Appeals from the Order of December 19, 1986 of the Commonwealth Court of Pennsylvania at 2160 C.D. 1985, Reversing the Order of the Court of Common Pleas of Armstrong County, Civil Division, at Nos. 82-1605 thru 1607, dated July 22, 1985.
Nix, C.j., and Larsen, Flaherty, McDermott, Zappala, Papadakos, Stout, JJ. Stout, Former Justice, did not participate in the decision of this case. Larsen, J., dissents and would affirm based upon the Commonwealth Court's Opinion.
We granted allowance of appeal to the Commonwealth of Pennsylvania, Department of Transportation (PennDOT) to determine whether the Commonwealth Court erred in reversing in part the trial court's order granting summary judgment in favor of appellant and Commonwealth of Pennsylvania, Department of Environmental Resources (DER). While Commonwealth Court affirmed the grant of summary judgment as to DER, it reversed the trial court's order with respect to PennDOT by holding that sufficient allegations had been pled to raise material questions of fact. 102 Pa. Commw. 519, 519 A.2d 528 (1986).
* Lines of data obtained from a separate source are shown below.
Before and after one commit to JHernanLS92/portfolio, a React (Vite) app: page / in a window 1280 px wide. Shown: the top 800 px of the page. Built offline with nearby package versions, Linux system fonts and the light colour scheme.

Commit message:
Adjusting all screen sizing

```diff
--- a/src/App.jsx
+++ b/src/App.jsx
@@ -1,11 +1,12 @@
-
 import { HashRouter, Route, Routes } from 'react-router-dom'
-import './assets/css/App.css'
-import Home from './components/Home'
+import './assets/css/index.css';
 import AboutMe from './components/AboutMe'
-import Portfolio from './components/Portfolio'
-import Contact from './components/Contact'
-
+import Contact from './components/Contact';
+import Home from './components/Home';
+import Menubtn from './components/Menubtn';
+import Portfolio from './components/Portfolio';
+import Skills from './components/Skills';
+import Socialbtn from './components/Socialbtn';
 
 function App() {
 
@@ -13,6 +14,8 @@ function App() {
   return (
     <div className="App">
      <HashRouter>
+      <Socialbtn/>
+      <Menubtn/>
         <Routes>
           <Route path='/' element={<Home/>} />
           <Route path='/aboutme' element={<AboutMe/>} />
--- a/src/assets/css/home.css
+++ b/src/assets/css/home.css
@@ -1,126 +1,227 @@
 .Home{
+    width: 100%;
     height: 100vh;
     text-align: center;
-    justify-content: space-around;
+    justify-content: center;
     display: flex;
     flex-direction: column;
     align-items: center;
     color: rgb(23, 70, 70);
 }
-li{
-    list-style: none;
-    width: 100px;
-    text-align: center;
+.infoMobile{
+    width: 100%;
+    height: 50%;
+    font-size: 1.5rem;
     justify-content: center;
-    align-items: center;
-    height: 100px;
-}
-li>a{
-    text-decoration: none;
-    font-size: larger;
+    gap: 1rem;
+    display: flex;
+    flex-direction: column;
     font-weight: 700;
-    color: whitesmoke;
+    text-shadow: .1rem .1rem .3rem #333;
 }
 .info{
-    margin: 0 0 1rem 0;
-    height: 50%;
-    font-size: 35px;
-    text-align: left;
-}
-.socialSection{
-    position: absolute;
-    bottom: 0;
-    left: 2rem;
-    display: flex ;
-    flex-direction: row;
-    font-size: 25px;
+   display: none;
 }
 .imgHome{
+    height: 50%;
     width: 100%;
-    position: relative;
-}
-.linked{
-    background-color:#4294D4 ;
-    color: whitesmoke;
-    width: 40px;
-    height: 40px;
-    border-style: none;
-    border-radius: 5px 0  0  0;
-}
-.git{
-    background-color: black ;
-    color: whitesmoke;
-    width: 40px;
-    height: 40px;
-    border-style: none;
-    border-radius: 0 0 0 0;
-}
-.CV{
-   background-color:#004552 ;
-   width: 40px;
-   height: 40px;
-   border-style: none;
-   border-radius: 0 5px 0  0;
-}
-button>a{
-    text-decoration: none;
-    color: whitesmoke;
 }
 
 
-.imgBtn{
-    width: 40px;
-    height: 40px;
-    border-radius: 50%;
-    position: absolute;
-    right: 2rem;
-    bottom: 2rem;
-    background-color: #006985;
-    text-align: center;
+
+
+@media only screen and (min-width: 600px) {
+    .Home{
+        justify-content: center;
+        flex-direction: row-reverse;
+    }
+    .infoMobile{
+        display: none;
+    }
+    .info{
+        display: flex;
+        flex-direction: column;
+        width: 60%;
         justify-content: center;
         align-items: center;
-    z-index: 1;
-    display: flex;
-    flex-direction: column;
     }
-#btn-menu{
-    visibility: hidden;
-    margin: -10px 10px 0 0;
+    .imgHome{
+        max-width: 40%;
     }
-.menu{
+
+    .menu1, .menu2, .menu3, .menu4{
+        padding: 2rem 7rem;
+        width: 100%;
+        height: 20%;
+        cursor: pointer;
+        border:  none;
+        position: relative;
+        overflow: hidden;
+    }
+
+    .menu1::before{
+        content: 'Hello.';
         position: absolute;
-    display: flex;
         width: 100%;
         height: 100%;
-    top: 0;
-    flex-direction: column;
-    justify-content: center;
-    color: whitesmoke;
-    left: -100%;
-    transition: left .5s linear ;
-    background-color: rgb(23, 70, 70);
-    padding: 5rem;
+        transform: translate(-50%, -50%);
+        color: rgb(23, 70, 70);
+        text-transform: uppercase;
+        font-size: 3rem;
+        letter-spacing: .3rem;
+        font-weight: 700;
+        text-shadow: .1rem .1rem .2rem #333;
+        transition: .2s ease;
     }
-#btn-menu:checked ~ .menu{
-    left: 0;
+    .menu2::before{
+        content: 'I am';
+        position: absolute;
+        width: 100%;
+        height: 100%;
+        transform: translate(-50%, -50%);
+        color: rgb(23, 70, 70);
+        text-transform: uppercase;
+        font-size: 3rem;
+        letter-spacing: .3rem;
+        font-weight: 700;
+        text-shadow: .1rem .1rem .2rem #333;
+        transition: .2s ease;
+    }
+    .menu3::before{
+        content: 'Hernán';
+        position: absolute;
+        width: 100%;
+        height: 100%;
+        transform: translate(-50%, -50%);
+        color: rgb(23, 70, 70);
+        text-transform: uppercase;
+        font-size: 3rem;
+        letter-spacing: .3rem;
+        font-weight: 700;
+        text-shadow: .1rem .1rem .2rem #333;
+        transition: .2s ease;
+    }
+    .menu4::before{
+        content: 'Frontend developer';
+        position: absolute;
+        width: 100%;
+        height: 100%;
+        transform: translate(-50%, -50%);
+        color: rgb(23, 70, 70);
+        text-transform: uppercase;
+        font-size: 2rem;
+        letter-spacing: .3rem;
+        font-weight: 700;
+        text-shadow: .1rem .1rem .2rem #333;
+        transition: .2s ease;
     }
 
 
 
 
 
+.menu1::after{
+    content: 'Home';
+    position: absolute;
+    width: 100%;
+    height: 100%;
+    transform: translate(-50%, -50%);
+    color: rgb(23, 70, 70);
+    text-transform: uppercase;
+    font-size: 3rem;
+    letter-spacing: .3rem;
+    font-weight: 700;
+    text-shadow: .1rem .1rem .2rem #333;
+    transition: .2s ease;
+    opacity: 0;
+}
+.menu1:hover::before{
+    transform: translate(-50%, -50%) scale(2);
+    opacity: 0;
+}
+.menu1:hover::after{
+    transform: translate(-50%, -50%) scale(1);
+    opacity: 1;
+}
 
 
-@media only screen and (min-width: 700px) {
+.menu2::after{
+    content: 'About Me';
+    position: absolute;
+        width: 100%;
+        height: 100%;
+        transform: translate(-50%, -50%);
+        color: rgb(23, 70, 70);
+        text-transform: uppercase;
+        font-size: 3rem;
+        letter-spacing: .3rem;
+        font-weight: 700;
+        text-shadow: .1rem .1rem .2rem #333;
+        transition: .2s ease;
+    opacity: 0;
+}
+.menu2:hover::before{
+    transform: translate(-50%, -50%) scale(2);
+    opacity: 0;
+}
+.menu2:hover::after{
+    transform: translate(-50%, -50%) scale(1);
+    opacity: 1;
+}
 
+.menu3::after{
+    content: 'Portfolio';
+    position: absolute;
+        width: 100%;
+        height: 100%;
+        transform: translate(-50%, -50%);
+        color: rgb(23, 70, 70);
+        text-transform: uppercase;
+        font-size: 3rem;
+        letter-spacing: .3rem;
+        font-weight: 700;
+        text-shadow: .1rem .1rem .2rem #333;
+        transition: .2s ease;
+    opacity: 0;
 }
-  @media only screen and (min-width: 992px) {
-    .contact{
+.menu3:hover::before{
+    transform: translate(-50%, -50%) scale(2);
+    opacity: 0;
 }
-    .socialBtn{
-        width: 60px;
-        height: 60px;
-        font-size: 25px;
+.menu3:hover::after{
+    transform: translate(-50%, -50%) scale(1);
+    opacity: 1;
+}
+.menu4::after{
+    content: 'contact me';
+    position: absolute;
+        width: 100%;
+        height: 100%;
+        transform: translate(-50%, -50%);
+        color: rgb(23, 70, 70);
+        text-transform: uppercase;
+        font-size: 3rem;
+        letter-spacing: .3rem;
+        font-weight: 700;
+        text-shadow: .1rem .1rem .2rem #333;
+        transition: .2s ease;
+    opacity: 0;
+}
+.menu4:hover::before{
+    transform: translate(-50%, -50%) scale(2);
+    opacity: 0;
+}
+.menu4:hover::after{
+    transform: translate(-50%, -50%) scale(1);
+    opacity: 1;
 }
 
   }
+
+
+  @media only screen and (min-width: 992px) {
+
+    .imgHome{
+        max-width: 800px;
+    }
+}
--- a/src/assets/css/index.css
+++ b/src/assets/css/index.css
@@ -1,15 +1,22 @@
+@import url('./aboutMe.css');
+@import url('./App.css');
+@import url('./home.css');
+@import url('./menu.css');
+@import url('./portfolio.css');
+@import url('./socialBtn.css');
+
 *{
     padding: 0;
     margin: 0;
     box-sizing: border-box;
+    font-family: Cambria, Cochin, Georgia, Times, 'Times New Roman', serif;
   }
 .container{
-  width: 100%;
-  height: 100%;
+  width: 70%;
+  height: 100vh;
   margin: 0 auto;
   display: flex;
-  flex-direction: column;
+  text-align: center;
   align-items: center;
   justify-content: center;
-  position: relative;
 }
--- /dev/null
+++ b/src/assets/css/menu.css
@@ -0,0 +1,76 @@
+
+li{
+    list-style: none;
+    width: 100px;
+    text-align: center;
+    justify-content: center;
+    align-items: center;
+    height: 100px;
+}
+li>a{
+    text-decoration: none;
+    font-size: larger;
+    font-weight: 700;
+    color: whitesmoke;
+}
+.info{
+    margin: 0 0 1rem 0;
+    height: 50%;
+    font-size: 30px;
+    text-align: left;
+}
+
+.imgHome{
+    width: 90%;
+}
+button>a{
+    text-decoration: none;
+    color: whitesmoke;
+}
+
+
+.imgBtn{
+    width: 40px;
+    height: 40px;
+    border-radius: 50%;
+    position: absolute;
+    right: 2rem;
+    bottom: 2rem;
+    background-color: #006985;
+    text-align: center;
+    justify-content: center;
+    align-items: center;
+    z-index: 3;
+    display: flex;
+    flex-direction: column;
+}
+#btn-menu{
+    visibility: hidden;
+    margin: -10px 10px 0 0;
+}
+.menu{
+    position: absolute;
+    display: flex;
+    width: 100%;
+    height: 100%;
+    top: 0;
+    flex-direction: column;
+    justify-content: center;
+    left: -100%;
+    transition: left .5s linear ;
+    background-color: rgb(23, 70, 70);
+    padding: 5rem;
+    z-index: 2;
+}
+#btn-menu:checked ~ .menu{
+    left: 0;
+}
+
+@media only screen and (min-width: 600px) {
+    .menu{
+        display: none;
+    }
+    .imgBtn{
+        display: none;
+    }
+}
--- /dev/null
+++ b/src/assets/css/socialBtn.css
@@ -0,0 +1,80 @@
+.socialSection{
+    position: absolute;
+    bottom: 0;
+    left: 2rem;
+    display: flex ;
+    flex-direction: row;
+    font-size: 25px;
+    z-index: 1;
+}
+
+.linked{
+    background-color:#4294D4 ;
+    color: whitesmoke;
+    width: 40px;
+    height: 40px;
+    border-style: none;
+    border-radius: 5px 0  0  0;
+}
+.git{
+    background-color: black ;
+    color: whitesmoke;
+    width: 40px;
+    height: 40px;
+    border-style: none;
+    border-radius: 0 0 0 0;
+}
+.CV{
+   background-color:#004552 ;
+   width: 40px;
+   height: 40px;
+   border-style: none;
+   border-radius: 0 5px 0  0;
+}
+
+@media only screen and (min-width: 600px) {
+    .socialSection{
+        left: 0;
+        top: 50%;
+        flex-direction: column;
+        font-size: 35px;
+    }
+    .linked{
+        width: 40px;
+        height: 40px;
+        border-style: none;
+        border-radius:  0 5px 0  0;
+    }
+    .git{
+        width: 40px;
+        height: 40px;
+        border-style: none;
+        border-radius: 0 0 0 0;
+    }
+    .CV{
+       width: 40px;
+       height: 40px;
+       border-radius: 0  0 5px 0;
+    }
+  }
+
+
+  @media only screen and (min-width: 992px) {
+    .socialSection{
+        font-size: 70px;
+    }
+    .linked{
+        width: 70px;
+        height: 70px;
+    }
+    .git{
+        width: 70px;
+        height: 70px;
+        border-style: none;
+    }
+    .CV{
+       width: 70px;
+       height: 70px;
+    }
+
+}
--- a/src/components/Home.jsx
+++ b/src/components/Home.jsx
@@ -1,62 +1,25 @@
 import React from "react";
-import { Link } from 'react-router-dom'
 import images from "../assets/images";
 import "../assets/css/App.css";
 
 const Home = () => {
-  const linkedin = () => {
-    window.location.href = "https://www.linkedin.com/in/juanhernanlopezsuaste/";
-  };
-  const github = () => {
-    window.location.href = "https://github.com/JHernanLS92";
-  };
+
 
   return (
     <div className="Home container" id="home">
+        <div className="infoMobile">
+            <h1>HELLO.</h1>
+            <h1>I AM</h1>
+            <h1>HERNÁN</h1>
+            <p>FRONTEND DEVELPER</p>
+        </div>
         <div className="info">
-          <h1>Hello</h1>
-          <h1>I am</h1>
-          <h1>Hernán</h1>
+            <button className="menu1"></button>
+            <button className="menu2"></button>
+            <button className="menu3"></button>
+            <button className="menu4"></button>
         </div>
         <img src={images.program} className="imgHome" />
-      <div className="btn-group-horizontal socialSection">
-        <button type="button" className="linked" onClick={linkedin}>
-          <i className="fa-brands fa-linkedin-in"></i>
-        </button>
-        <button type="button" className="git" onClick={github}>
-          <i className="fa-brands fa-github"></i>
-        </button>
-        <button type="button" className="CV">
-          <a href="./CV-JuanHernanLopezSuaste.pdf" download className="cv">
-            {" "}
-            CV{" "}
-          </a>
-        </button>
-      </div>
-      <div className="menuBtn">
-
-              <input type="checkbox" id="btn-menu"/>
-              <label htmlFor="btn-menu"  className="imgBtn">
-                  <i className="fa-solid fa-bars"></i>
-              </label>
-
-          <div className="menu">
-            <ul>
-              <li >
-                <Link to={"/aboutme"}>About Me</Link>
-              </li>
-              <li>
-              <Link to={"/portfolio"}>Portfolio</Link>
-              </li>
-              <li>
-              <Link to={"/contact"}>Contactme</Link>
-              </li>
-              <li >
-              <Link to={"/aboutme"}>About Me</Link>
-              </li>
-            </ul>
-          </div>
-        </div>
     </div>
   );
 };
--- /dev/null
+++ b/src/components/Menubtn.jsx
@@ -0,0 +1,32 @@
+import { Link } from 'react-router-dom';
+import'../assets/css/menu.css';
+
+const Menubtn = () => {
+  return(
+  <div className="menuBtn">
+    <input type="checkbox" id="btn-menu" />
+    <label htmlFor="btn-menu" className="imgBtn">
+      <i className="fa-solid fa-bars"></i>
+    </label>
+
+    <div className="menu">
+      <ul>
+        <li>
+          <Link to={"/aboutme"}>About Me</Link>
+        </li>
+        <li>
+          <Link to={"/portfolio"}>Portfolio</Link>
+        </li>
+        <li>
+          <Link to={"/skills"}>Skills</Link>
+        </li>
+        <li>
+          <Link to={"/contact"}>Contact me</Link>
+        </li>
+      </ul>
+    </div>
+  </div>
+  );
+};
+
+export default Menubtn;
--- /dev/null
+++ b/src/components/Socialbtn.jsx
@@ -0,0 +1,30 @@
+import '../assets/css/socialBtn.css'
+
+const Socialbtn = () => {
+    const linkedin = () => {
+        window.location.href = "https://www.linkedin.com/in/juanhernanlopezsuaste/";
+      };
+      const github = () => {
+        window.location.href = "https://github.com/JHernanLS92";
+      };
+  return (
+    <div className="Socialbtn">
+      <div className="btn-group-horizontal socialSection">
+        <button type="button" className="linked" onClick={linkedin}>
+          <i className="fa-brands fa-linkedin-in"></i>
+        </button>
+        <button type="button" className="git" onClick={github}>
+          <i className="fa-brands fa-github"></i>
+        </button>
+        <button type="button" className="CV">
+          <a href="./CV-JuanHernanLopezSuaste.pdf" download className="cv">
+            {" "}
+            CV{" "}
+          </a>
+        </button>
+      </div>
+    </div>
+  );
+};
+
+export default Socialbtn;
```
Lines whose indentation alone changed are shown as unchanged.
The facts indicate that around 2:30 a.m. on November 2, 1980, appellees, Donna Snyder, Susan Fleming and Mitchell Johnson, left the Sky View Lounge in Punxsutawney along with Joyce Van Horn and Jerry Barrett. In the lounge's parking lot, William Shaffer joined the group who decided to take Barrett's car for the ride home. Jerry Barrett drove his car, along with the five passengers, out of the parking lot and onto Route 36 until reaching Oliveburg, where he turned onto Legislative Route 33060 (L.R. 33060). As they traveled along L.R. 33060, one of the passengers mentioned he had to relieve himself, so Barrett stopped the car along the berm of the road, which, unbeknown to the travelers, was directly adjacent to a strip mine.
The piece of property on which the strip mine was being operated was located in Oliver Township, Jefferson County. Bruce Poole, who owns the property, had leased it in 1973 to Harmon Mining Company (Harmon). In order to fully exploit the coal seam, Harmon sought and obtained a variance from DER that allowed mining within one hundred feet of L.R. 33060, which was owned, controlled and maintained by PennDOT. The variance required Harmon to build an earthen embankment on top of the highwall of the
strip mine to prevent cars from driving into the pit and dropping eighty feet to the bottom of the mine. The earthen embankment was six to seven feet wide and seven feet high, composed of lose dirt, rock and shale. By 1980, Harmon's mining activities had caused the earthen embankment to be moved closer to L.R. 33060.
After Barrett stopped his car on the berm of L.R. 33060, appellee Johnson got out of the vehicle. Within moments, defendant Gary Gruver, driving a four wheel drive vehicle, pulled onto the berm in front of Barrett's car and then proceeded to drive in reverse at a high rate of speed toward Barrett's vehicle. To avoid being hit, Johnson scrambled up the embankment, which was seven feet outside L.R. 33060's right-of-way, and fell to the bottom of the strip mine. He was left a paraplegic as a result of his fall.
Once Gruver's vehicle went around Barrett's car, William Shaffer, a passenger in the car, yelled and appellees Snyder, and Fleming along with Joyce Van Horn got out of Barrett's car. Gruver then drove forward toward Barrett's car and the three women standing on the berm. As Gruver rapidly approached them, the women scrambled up the embankment, which was approximately twelve feet outside the right-of-way, and fell into the mine. Snyder and Fleming sustained serious injuries; Joyce Van Horn was killed in the fall.
As a result of this tragedy, appellees filed suit in the Court of Common Pleas of Armstrong County. The basic allegation against PennDOT in the complaint was that this Commonwealth agency was negligent in permitting a dangerous condition to exist within its right-of-way. Specifically, appellees claimed that PennDOT had failed to warn the public of the existence of the pit either by lighting, or by erecting physical barriers or guardrails along the right-of-way. It also alleged negligence in permitting mining activities to occur thereon. The allegations against DER were similar in nature but also included claims that DER failed to inspect or supervise the mine and enforce applicable mining laws. In their answer and new matter, PennDOT and DER
denied the allegations against them and raised as a bar to appellees' cause of action the rule of sovereign immunity and the failure of the cause of action to fall within one of the eight exceptions enumerated in 42 Pa.C.S. § 8522.
Thereafter, PennDOT and DER each moved for summary judgment, alleging no genuine issue of material fact existed because the accident took place outside PennDOT's twenty foot statutorily granted right-of-way. Additionally, PennDOT and DER claimed that since the dangerous condition of the strip mine did not exist on Commonwealth realty, appellee's cause of action did not fall within any exception to sovereign immunity which entitled these Commonwealth agencies to summary judgment as a matter of law.*fn1 Attached to the motion was an affidavit signed by the District ...